Corps in Savannah deploys team to assist with emergency power in Florida

Published Sept. 13, 2017
Savannah District power team prepares to deliver generators to Lakeland, Florida

Members from the U.S. Army Corps of Engineers Savannah District Temporary Power Team hold a morning briefing at the Warbird Ramp Airfield before a mission to provide emergency electrical power in Lakeland, Florida, Sept. 12. Starting left and going clockwise, members are Paul Nelson, Scott Weaver, Jeremy Jones and Jim Lee. Temporary power teams deliver and install large generators to critical public service facilities until primary power is restored.

SAVANNAH, Ga. – The U.S. Army Corps of Engineers Savannah District deployed a 15-person emergency power team over the weekend to various places in Florida to assist with widespread outages in the wake of destruction caused by Hurricane Irma. The mission is part of the overall response and recovery effort led by the Federal Emergency Management Agency. 

Emergency power teams contribute to the overall federal response during a disaster by providing immediate temporary electricity solutions to critical public services that cannot be disrupted for extended periods without impacts to life safety. 

The mission of the Corps’ Savannah District team in Florida involves delivery and installation of large generators to provide electrical power to facilities such as hospitals, wastewater treatment plants, nursing homes, and other critical services. 

“Modern communities run on electricity,” said David Peterson, Savannah District Emergency Management Chief. “Electrical power is essential to everything we do. Think about health needs, food storage and preparation, heating and cooling, and our dependence on communications. Without power, simple things we have come to take for granted rapidly disintegrate.” 

To further make the point of dependence on electricity, Peterson pointed out that during the recovery efforts from Hurricane Sandy, the Corps was tasked to provide emergency power for polling facilities, because voting machines run on electricity.  

Missions of this kind are a necessary stop-gap to allow power companies the time they need to restore primary power infrastructure.  “Utility providers are not slow,” said Peterson. “They move with amazing speed.

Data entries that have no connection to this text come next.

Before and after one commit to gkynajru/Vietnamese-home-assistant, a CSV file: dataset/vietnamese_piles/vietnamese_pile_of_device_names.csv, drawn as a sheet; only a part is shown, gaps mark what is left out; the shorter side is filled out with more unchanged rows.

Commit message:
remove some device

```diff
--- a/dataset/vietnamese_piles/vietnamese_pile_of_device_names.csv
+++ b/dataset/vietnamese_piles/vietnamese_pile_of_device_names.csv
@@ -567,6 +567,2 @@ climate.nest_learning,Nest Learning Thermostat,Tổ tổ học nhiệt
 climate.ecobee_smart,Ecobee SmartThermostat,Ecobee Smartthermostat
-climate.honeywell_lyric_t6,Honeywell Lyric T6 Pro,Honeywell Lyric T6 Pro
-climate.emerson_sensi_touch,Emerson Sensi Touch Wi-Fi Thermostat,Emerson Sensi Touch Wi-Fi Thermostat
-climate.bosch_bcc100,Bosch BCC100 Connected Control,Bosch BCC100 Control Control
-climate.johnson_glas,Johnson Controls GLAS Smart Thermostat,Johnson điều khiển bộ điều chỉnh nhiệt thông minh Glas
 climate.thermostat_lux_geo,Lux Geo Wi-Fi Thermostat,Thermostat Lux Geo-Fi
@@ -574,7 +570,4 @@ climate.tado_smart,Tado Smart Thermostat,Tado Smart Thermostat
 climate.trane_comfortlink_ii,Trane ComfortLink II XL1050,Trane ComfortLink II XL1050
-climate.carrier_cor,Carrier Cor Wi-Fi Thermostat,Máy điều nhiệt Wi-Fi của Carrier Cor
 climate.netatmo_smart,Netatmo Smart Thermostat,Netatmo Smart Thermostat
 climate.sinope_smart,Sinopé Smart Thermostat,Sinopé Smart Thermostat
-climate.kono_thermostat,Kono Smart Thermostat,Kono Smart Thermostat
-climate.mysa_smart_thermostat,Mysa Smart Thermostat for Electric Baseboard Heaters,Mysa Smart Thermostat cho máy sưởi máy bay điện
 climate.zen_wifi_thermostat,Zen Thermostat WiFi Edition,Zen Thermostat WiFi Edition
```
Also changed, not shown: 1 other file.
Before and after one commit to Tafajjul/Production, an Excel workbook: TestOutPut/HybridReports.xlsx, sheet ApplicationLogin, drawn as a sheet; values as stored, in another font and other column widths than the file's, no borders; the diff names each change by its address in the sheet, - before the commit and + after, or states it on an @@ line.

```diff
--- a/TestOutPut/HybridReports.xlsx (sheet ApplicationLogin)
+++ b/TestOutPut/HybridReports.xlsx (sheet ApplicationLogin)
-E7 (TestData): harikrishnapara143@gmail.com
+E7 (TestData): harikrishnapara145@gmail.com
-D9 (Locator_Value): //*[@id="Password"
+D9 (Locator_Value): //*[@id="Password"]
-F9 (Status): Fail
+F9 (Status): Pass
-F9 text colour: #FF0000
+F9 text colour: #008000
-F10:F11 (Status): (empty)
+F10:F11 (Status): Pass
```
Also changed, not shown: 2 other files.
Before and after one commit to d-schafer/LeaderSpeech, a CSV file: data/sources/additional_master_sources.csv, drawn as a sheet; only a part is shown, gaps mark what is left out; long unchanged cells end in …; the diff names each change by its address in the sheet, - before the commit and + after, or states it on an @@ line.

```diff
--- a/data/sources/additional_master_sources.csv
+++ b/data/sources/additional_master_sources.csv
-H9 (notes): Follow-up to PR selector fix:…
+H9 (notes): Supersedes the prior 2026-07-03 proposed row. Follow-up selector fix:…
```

That’s why the Corps focuses on critical facilities and services.” 

Currently in response to Hurricane Irma, the Corps of Engineers at the national level has more than 350 personnel operating in coordination with county, state and FEMA partners.  The Corps serves as the lead agency to respond with public works and engineering support and to coordinate long-term infrastructure recovery in any disaster.

“The Savannah District Power Team is made up of seasoned responders, and our number one priority continues to be the life, health and safety of all who are affected by Hurricane Irma,” said Peterson.
Russell Wicke
912-856-4229 (cell)

Release no. 17-034